Niccolò Veltri: Partiality as an Effect, Made Rigorous

Slides of the talk: [ pdf ]

Abstract: In this talk we investigate ways of introducing partiality as an effect in Martin-Löf type theory. We introduce a class of monads, that we call join classifying monads. These are monads for partiality, in the sense that their Klesli categories possess the structure of Cockett and Guo's join restriction categories. The fundamental example of a join classifying monad is Capretta's delay monad quotiented by weak bisimilarity. Inhabitants of the delay datatype are delayed values, that can be non-terminating and not return a value at all.

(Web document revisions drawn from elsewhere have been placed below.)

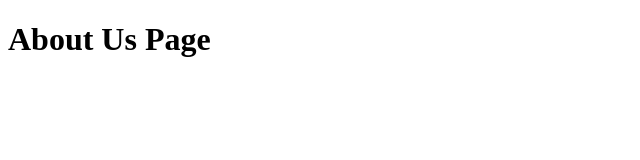
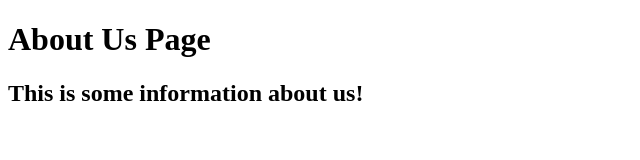
Before and after one commit to abbjetmus/beetroth-test-2, a plain HTML site: page pages/about-us-page.html in a window 1280 px wide. Shown: the whole page, without its empty margins (0-640 px from the left). Drawn offline with Linux system fonts and the light colour scheme.

Commit message:
More changes to about us

```diff
--- a/pages/about-us-page.html
+++ b/pages/about-us-page.html
@@ -9,6 +9,7 @@
 
 <body>
     <h1>About Us Page</h1>
+    <h2>This is some information about us!</h2>
 </body>
 
 </html>
```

Two delayed values are weakly bisimilar if they differ by finite amount of delay. We show that the quotiented delay monad is the initial join classifying monad. Intuitively, this means that the Kleisli category of such monad represents the “closest” framework to Martin-Löf type theory in which it is possible to define possibly non-terminating programs.

Abuzer Yakaryilmaz: Affine automata
(Joint work with Alejandro Diaz-Caro and Marcos Villagra)

Slides of the talk: [ pdf ]

Abstract: Affine automata was recently introduced as a quantum like non-linear classical automata, which mimic the quantum interference classically. They can be more powerful then probabilistic and quantum automata in different language acceptance modes. In this talk, we mention about the motivation of model, their basic properties, and the main results.


Yauhen Yakimenka: On Failing Sets of the Interval-Passing Algorithm for Compressed Sensing
(Joint work with Eirik Rosnes)

Slides of the talk: [ pdf ]

Abstract: In this work, we analyze the failing sets of the interval-passing algorithm (IPA) for compressed sensing. The IPA is an efficient iterative algorithm for reconstructing a $k$-sparse nonnegative $n$-dimensional real signal $\vec{x}$ from a small number of linear measurements $\vec{y}$. In particular, we show that the IPA fails to recover $\vec{x}$ from $\vec{y}$ if and only if it fails to recover a corresponding binary vector of the same support, and also that only positions of nonzero values in the measurement matrix are of importance for success of recovery. Based on this observation, we introduce termatiko sets and show that the IPA fails to fully recover $\vec x$ if and only if the support of $\vec x$ contains a nonempty termatiko set, thus giving a complete (graph-theoretic) description of the failing sets of the IPA. Finally, we present an extensive numerical study showing that in many cases there exist termatiko sets of size strictly smaller than the stopping distance of the binary measurement matrix; even as low as half the stopping distance in some cases.

Last modified / Viimane uuendus / Pēdējais atjaunojums 19.10.2016